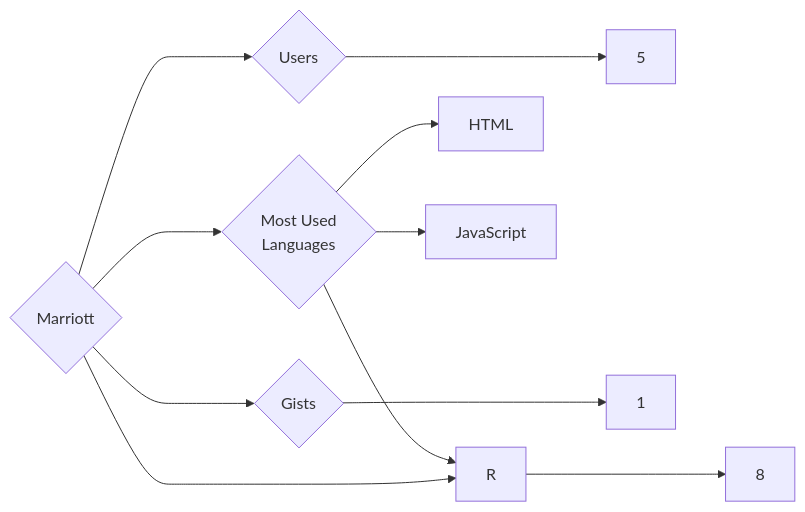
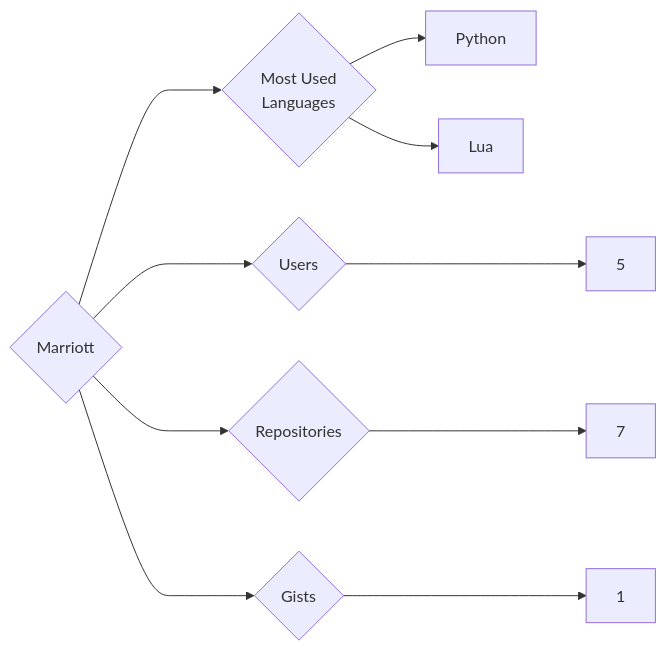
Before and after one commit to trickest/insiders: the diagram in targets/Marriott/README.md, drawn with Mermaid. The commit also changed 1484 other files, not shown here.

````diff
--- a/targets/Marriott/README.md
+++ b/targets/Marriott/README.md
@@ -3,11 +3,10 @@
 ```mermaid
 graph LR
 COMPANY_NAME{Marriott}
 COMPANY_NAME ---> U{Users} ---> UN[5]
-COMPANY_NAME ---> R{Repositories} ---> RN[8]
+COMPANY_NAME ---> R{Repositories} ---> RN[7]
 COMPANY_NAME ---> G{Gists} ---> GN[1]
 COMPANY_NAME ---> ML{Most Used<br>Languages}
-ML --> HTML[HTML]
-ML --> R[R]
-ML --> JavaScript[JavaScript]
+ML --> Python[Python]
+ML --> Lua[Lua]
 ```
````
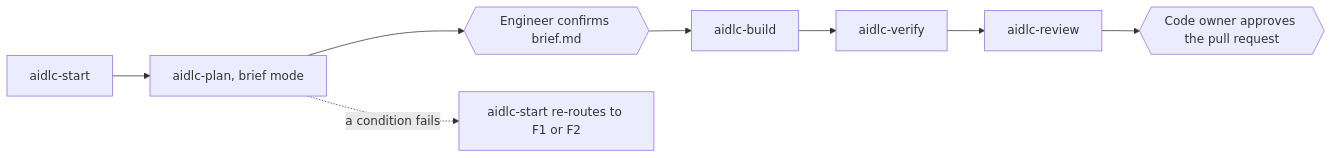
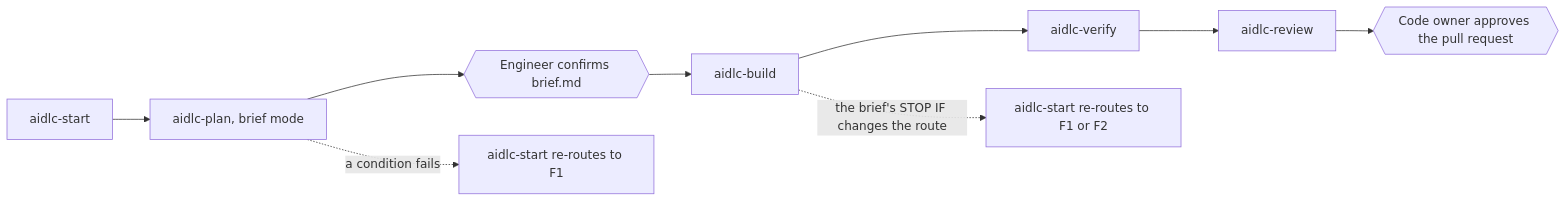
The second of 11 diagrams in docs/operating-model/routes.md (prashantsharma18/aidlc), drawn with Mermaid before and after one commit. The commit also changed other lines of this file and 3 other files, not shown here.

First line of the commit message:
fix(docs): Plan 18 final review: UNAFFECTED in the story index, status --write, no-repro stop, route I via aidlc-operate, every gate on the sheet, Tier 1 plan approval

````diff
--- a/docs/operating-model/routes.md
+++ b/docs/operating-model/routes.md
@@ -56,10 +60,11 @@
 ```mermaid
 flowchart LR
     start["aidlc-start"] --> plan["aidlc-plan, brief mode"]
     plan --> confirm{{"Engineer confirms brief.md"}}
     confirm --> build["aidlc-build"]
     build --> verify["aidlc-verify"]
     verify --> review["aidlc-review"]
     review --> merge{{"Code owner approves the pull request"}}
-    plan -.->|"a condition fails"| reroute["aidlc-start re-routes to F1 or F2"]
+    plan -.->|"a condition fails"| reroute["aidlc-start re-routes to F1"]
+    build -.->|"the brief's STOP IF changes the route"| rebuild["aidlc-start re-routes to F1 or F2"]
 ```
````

[Instructions to follow] Copy each line above that contains the word "operating".

[Result for this exercise]
The second of 11 diagrams in docs/operating-model/routes.md (prashantsharma18/aidlc), drawn with Mermaid before and after one commit. The commit also changed other lines of this file and 3 other files, not shown here.
--- a/docs/operating-model/routes.md
+++ b/docs/operating-model/routes.md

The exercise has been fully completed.